(12:23 p.m. GMT) — A disabled woman has been prevented from cruising on a Fred. Olsen ship departing from Liverpool Cruise Terminal due to her being unable to get out of her wheelchair.
Fred. Olsen told John Fisher and his wheelchair-bound wife Ann they could not take a cruise on Boudicca for a seven-night Emerald Island cruise departing on 30 May — despite the couple previously taking two cruises on the same ship.
Fred. Olsen declined the latest booking because it could no longer offer assistance to wheelchair-bound passengers, a spokesperson explained.
However, the line is completely in its rights to refuse a booking to any passenger unable to walk unaided up a gangway, according to an exception clause in the EU Passenger Bill of Rights.
The full statement in the EU Bill reads: “Whilst every effort will be made to take a booking, a request to travel can be refused by the operator on the grounds of safety. This will usually relate to the legal requirement to evacuate all passengers from a vessel in 30 minutes, though it may also be where the design of the ship, or port infrastructure, makes it impossible to carry you in a safe or operationally feasible manner.”
On the two previous occasions Fred. Olsen crew members had carried the Mrs Fisher in her wheelchair up the gangway. The cruise line however claim that there have been incidences where crew members have sustained injuries as a result of carrying guests which has led to a review of their assisted boarding policy.
A Fred. Olsen spokesperson explained: “Since the vessel’s gangway is stepped and the angle is subject to considerable tidal variation, Fred. Olsen Cruise Lines requires all guests disembarking or embarking at the Port of Liverpool to be able to walk up or down the gangway with minimal assistance from either a crew member or suitably able-bodied travelling companion.”
She added: “Whilst Liverpool Cruise Terminal provides Fred. Olsen Cruise Lines with facilities to enable less-mobile guests to gain access to the berth […] they do not provide an overhead air bridge or a gangway, which means that we are dependent upon our own ship’s stepped gangway for the embarkation/disembarkation of all guests.”
When asked why Fred. had changed its policy, which previously allowed the couple to board, she explained: “This decision follows a subsequent risk assessment into the health and safety of both of guests and crew in this situation.

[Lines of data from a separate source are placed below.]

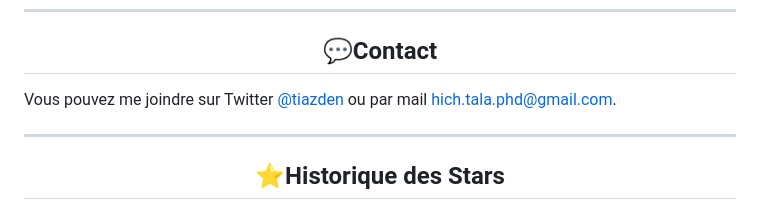
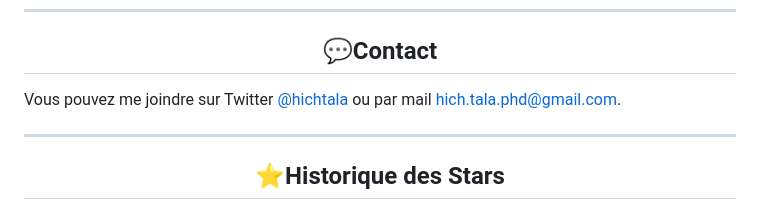
Before and after one commit to HichTala/draw, a Markdown page: README_fr.md, the part around one of its changes. GitHub-like rendering.

Commit message:
Update Twitter handle in README_fr.md

```diff
--- a/README_fr.md
+++ b/README_fr.md
@@ -199,7 +199,7 @@ Si vous avez des questions, n'hésitez pas à ouvrir une issue.
 ---
 ## <div align="center">💬Contact</div>
 
-Vous pouvez me joindre sur Twitter [@tiazden](https://twitter.com/tiazden) ou par mail [hich.tala.phd@gmail.com](mailto:hich.tala.phd@gmail.com).
+Vous pouvez me joindre sur Twitter [@hichtala](https://twitter.com/hichtala) ou par mail [hich.tala.phd@gmail.com](mailto:hich.tala.phd@gmail.com).
 
 ---
 ## <div align="center">⭐Historique des Stars</div>
```
Also changed, not shown: other parts of README_fr.md (+1 -1 lines).
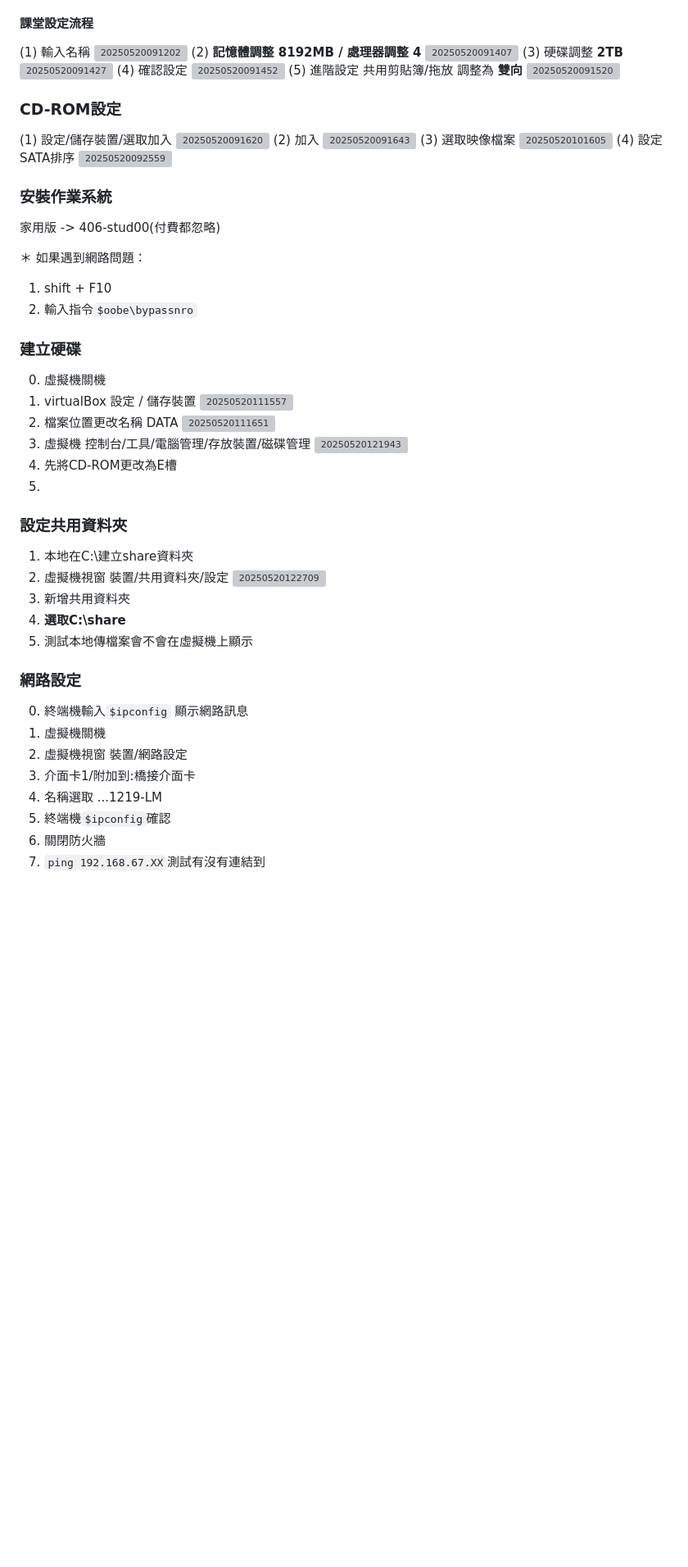
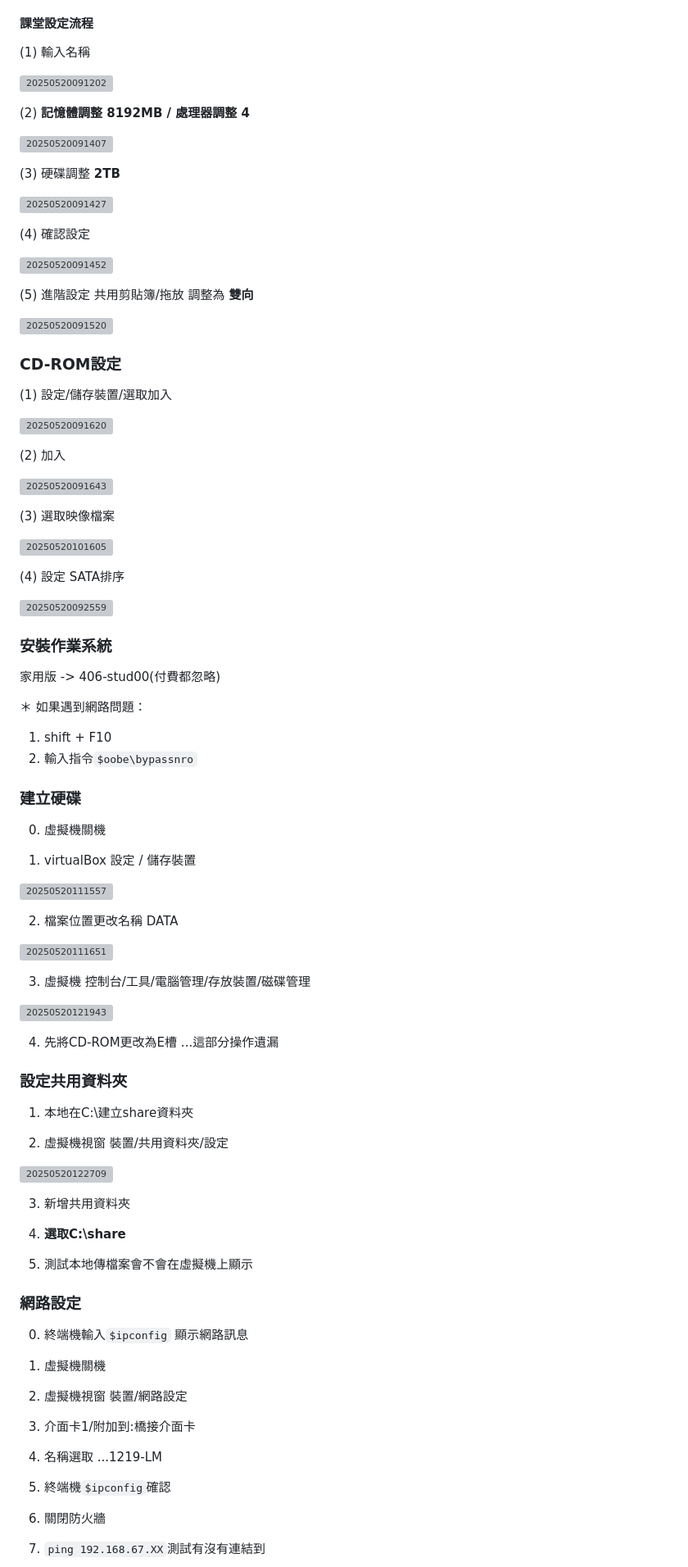
Before and after one commit to qkauia-guy/aiot114a, a Markdown page: note/20250520.md, the part around one of its changes. Shown at 82% size. Drawn GitHub-style; blank space fills up the shorter version; grey boxes are pictures that could not be loaded.

Commit message:
update note

```diff
--- a/note/20250520.md
+++ b/note/20250520.md
@@ -16,24 +16,40 @@ BIOS（ Basic Input/Output System ），即基本**輸入輸出系統**，亦稱
 
 #### 課堂設定流程
 (1) 輸入名稱
+
 ![20250520091202](https://raw.githubusercontent.com/qkauia-guy/pic/main/20250520091202.png)
+
 (2) **記憶體調整 8192MB / 處理器調整 4**
+
 ![20250520091407](https://raw.githubusercontent.com/qkauia-guy/pic/main/20250520091407.png)
+
 (3) 硬碟調整 **2TB**
+
 ![20250520091427](https://raw.githubusercontent.com/qkauia-guy/pic/main/20250520091427.png)
+
 (4) 確認設定
+
 ![20250520091452](https://raw.githubusercontent.com/qkauia-guy/pic/main/20250520091452.png)
+
 (5) 進階設定 共用剪貼簿/拖放 調整為 **雙向**
+
 ![20250520091520](https://raw.githubusercontent.com/qkauia-guy/pic/main/20250520091520.png)
 
 ### CD-ROM設定
 (1) 設定/儲存裝置/選取加入
+
 ![20250520091620](https://raw.githubusercontent.com/qkauia-guy/pic/main/20250520091620.png)
+
 (2) 加入
+
 ![20250520091643](https://raw.githubusercontent.com/qkauia-guy/pic/main/20250520091643.png)
+
 (3) 選取映像檔案
+
 ![20250520101605](https://raw.githubusercontent.com/qkauia-guy/pic/main/20250520101605.png)
+
 (4) 設定 SATA排序
+
 ![20250520092559](https://raw.githubusercontent.com/qkauia-guy/pic/main/20250520092559.png)
 
 ### 安裝作業系統
@@ -47,30 +63,48 @@ BIOS（ Basic Input/Output System ），即基本**輸入輸出系統**，亦稱
 ### 建立硬碟
 
 0. 虛擬機關機
+
 1. virtualBox 設定 / 儲存裝置
+
 ![20250520111557](https://raw.githubusercontent.com/qkauia-guy/pic/main/20250520111557.png)
+
 2. 檔案位置更改名稱 DATA
+
 ![20250520111651](https://raw.githubusercontent.com/qkauia-guy/pic/main/20250520111651.png)
+
 3. 虛擬機 控制台/工具/電腦管理/存放裝置/磁碟管理
+
 ![20250520121943](https://raw.githubusercontent.com/qkauia-guy/pic/main/20250520121943.png)
+
 4. 先將CD-ROM更改為E槽
-5.
+...這部分操作遺漏
 
 ### 設定共用資料夾
 
 1. 本地在C:\建立share資料夾
+
 2. 虛擬機視窗 裝置/共用資料夾/設定
+
 ![20250520122709](https://raw.githubusercontent.com/qkauia-guy/pic/main/20250520122709.png)
+
 3. 新增共用資料夾
+
 4. **選取C:\share**
+
 5. 測試本地傳檔案會不會在虛擬機上顯示
 
 ### 網路設定
 
 0. 終端機輸入`$ipconfig` 顯示網路訊息
+
 1. 虛擬機關機
+
 2. 虛擬機視窗 裝置/網路設定
+
 3. 介面卡1/附加到:橋接介面卡
+
 4. 名稱選取 ...1219-LM
+
 5. 終端機`$ipconfig`確認
+
 6. 關閉防火牆
```
Also changed, not shown: other parts of note/20250520.md (+5 -2 lines).
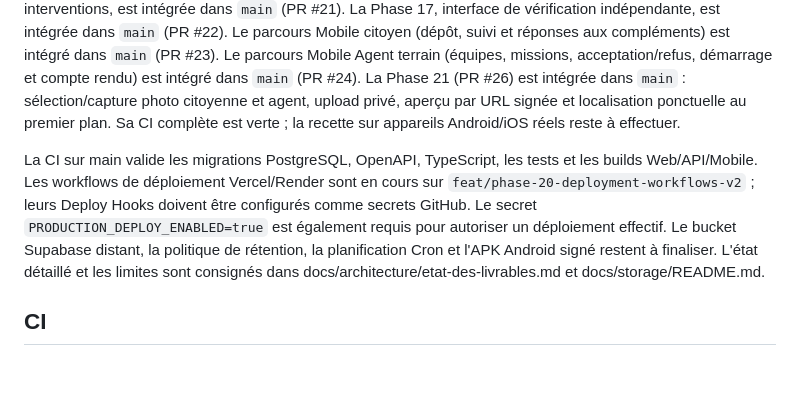
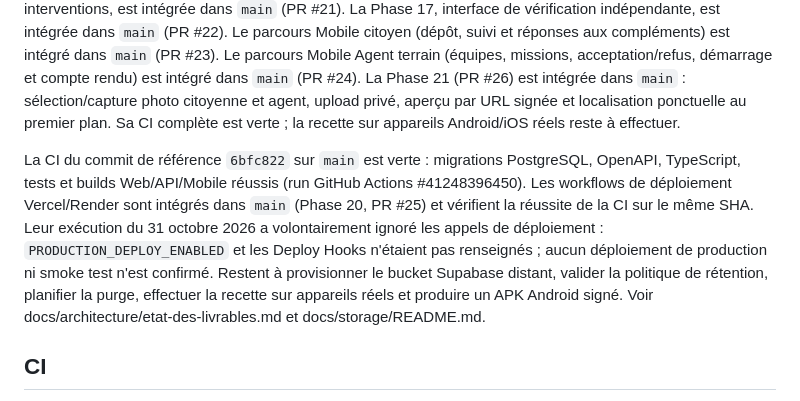
Before and after one commit to fadellba/isieco-report, a Markdown page: README.md, the part around the change. GitHub-like rendering; blank space fills up the shorter version.

Commit message:
docs: synchronize README.md with Phase 20 and 21

```diff
--- a/README.md
+++ b/README.md
@@ -56,7 +56,7 @@ Le backend a intégré les workflows Accounts, Referentials, Reports, Qualificat
 
 Le back-office Web a intégré les phases 12 et 13 : shell et navigation par rôle, administration des comptes, journal personnel, qualification des signalements et gestion des dossiers (PR #17 et #18). La Phase 14, administration Web des référentiels, est intégrée dans `main` (PR #19). La Phase 15, gestion Web des affectations, est intégrée dans `main` (PR #20). La Phase 16, espace Agent terrain pour les missions et interventions, est intégrée dans `main` (PR #21). La Phase 17, interface de vérification indépendante, est intégrée dans `main` (PR #22). Le parcours Mobile citoyen (dépôt, suivi et réponses aux compléments) est intégré dans `main` (PR #23). Le parcours Mobile Agent terrain (équipes, missions, acceptation/refus, démarrage et compte rendu) est intégré dans `main` (PR #24). La Phase 21 (PR #26) est intégrée dans `main` : sélection/capture photo citoyenne et agent, upload privé, aperçu par URL signée et localisation ponctuelle au premier plan. Sa CI complète est verte ; la recette sur appareils Android/iOS réels reste à effectuer.
 
-La CI sur main valide les migrations PostgreSQL, OpenAPI, TypeScript, les tests et les builds Web/API/Mobile. Les workflows de déploiement Vercel/Render sont en cours sur `feat/phase-20-deployment-workflows-v2` ; leurs Deploy Hooks doivent être configurés comme secrets GitHub. Le secret `PRODUCTION_DEPLOY_ENABLED=true` est également requis pour autoriser un déploiement effectif. Le bucket Supabase distant, la politique de rétention, la planification Cron et l'APK Android signé restent à finaliser. L'état détaillé et les limites sont consignés dans docs/architecture/etat-des-livrables.md et docs/storage/README.md.
+La CI du commit de référence `6bfc822` sur `main` est verte : migrations PostgreSQL, OpenAPI, TypeScript, tests et builds Web/API/Mobile réussis (run GitHub Actions #41248396450). Les workflows de déploiement Vercel/Render sont intégrés dans `main` (Phase 20, PR #25) et vérifient la réussite de la CI sur le même SHA. Leur exécution du 31 octobre 2026 a volontairement ignoré les appels de déploiement : `PRODUCTION_DEPLOY_ENABLED` et les Deploy Hooks n'étaient pas renseignés ; aucun déploiement de production ni smoke test n'est confirmé. Restent à provisionner le bucket Supabase distant, valider la politique de rétention, planifier la purge, effectuer la recette sur appareils réels et produire un APK Android signé. Voir docs/architecture/etat-des-livrables.md et docs/storage/README.md.
 
 ## CI
 
```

For instance, there have been regrettable incidences where crew members have sustained injuries as a result of carrying guests, especially as the width of th?e gangway makes it very restrictive.
“We conduct regular risk assessments to ensure that our operational procedures and practices are as safe as possible, and these are constantly reviewed.”
A Liverpool City Council representative explained: “With some older ships [like Fred. Olsen’s Black Watch and Boudicca] the gangway arrangement can be extremely steep. However we are keen to work with [Fred. Olsen] to explore a solution to overcome the challenges Fred. Olsen is currently experiencing regarding wheelchair access.”
While Liverpool Cruise Terminal is fully compliant with the Disability Discrimination Act, many other U.K. ports do provide air bridges, ramps or dedicated porters to facilities wheelchair-user access, such as Southampton and Dover.